When does a Noetherian ring becomes an Integral domain and when does an Integral domain becomes Noetherian ring? That is what are the necessary conditions?

• Welcome to Maths SX! These notions are independent. There exist non-noetherian integral domains and noetherian rings with zero-divisors. Jul 25, 2021 at 12:36
• Her P and Q are pretty much unrelated, the answer to “when will a P ring be a Q ring?” will be “when it is already very close to a Q ring”. The solution below is a pretty good example, where most ideas are assumed to be finitely generated already. Honestly I know of no very interesting link. The most interesting theorems I can think of about when a ring is Noetherian are the Cohen-Kaplansky type theorems, and also the one in terms of when all sums of injectives and injective. Jul 25, 2021 at 17:24

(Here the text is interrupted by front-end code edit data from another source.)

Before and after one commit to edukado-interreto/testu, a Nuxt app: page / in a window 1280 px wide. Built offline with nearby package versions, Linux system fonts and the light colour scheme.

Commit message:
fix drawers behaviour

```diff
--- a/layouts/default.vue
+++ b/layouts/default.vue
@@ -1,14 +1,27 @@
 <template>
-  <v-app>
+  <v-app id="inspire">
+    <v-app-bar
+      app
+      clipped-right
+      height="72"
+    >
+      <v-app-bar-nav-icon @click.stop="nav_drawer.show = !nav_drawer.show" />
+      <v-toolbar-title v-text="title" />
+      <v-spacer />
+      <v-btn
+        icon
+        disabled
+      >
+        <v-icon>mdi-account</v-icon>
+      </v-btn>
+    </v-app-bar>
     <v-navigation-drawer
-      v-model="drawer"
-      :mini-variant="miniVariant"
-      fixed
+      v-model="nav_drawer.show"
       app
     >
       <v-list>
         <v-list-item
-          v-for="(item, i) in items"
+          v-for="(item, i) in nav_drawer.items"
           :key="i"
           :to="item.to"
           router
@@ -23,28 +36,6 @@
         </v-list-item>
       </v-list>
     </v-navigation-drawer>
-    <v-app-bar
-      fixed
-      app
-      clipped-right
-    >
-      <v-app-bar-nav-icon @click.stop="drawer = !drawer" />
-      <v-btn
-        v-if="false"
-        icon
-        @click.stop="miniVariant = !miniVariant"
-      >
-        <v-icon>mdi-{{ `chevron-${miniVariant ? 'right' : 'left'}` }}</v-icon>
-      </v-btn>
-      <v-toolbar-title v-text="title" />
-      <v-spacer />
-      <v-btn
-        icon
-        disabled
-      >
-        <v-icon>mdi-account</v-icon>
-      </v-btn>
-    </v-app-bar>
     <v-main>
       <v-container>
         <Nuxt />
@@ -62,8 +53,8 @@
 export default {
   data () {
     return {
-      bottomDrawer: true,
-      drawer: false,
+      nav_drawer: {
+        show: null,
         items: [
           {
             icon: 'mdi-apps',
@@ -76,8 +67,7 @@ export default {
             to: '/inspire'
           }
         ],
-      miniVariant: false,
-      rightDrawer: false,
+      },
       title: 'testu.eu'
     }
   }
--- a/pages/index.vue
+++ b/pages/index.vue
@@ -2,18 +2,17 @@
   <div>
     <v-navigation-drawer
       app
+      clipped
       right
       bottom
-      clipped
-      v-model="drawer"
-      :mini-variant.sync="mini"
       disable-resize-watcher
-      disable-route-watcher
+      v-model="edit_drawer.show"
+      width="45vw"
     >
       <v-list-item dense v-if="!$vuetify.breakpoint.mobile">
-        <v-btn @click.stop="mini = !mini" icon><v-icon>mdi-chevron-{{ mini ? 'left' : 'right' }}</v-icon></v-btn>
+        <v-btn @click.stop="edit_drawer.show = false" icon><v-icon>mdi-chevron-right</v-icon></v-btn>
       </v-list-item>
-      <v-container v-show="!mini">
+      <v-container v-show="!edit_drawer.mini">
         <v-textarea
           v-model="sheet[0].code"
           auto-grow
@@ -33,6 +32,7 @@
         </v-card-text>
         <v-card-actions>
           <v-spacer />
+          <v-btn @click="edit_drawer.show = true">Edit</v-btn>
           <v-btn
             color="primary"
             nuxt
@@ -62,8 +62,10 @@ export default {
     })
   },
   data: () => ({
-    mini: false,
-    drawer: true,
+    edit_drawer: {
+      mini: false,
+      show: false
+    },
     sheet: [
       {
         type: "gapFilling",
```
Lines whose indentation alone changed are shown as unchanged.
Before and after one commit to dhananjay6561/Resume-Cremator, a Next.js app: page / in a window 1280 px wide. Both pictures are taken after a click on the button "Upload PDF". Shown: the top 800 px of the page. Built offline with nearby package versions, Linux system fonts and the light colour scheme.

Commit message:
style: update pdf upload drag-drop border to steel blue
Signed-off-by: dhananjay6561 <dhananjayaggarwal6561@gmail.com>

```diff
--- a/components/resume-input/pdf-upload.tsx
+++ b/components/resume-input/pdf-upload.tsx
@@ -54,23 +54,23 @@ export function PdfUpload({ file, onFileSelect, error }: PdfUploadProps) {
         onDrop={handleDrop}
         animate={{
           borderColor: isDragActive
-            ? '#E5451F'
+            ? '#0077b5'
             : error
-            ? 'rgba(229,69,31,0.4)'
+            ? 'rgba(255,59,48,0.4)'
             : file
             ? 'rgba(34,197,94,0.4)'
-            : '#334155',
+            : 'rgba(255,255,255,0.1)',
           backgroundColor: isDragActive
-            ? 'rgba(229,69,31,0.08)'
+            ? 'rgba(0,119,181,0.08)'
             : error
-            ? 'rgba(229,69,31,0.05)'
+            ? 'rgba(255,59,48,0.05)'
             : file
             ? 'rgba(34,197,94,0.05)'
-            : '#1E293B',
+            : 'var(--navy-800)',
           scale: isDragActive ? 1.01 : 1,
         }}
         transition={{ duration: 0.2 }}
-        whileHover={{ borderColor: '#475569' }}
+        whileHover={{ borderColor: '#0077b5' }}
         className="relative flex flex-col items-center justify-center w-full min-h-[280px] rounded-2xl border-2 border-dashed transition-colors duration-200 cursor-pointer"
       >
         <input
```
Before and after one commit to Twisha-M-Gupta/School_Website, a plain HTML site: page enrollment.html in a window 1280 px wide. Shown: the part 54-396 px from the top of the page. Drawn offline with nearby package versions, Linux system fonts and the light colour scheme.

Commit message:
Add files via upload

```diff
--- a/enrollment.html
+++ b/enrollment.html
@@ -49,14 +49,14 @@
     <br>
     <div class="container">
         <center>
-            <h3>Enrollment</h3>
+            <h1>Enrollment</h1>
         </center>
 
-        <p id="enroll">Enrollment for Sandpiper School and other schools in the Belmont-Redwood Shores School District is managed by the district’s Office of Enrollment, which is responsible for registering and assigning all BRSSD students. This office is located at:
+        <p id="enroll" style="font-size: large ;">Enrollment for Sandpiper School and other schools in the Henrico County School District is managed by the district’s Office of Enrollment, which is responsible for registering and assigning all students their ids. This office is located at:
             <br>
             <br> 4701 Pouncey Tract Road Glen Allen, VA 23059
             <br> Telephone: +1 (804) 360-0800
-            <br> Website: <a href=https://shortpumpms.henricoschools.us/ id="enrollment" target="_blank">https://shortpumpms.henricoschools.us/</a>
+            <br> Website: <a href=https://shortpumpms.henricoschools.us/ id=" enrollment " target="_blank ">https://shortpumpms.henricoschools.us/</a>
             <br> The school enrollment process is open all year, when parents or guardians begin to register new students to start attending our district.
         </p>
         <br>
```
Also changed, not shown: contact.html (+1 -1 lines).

## 1 Answer

Let $$R$$ be an integral domain. If every non-radical ideal of $$R$$ is finitely generated, then every ideal of $$R$$ is also finitely generated, i.e. the ring is Noetherian. So in particular, if every non-prime ideal in an integral domain is finitely generated, then the domain is Noetherian.

Proof :

Let $$R$$ be an integral domain. Let $$0 \ne r ∈ R$$ and $$I$$ be a proper ideal of $$R$$. Then r $$\notin rI$$. Because if $$r ∈ rI$$, then $$r = ri$$ for some $$i ∈ I$$ and then $$0 \ne r$$ and $$R$$ is a domain that implies $$1 = i ∈ I$$, contradicting $$I$$ is proper.

Also, since $$R$$ is a domain, via the natural map sending every $$j ∈ I$$ to $$rj ∈ rI$$, we have $$rI ≈ I$$ as $$R$$-modules, for every $$0 \ne r ∈ R$$.

Now let $$0$$ $$\ne J$$ be any proper ideal of $$R$$. Let $$0 \ne x \in J$$. Since $$J$$ is a proper ideal, so $$x \notin xJ$$.

But $$x^2 \in xJ$$. Thus $$xJ$$ is not a radical ideal of $$R$$, hence $$xJ$$ is finitely generated. Then due to $$xJ≈ J$$ as R-modules, $$J$$ is also finitely generated. Since $$J$$ was an arbitrary ideal, this proves the claim.

• +1 because this is novel to me. I note also that “domain” is not necessary for this argument. I think all you need is for each nonzero proper ideal to contain a regular element (there are many such rings that aren’t domains.) Jul 25, 2021 at 17:26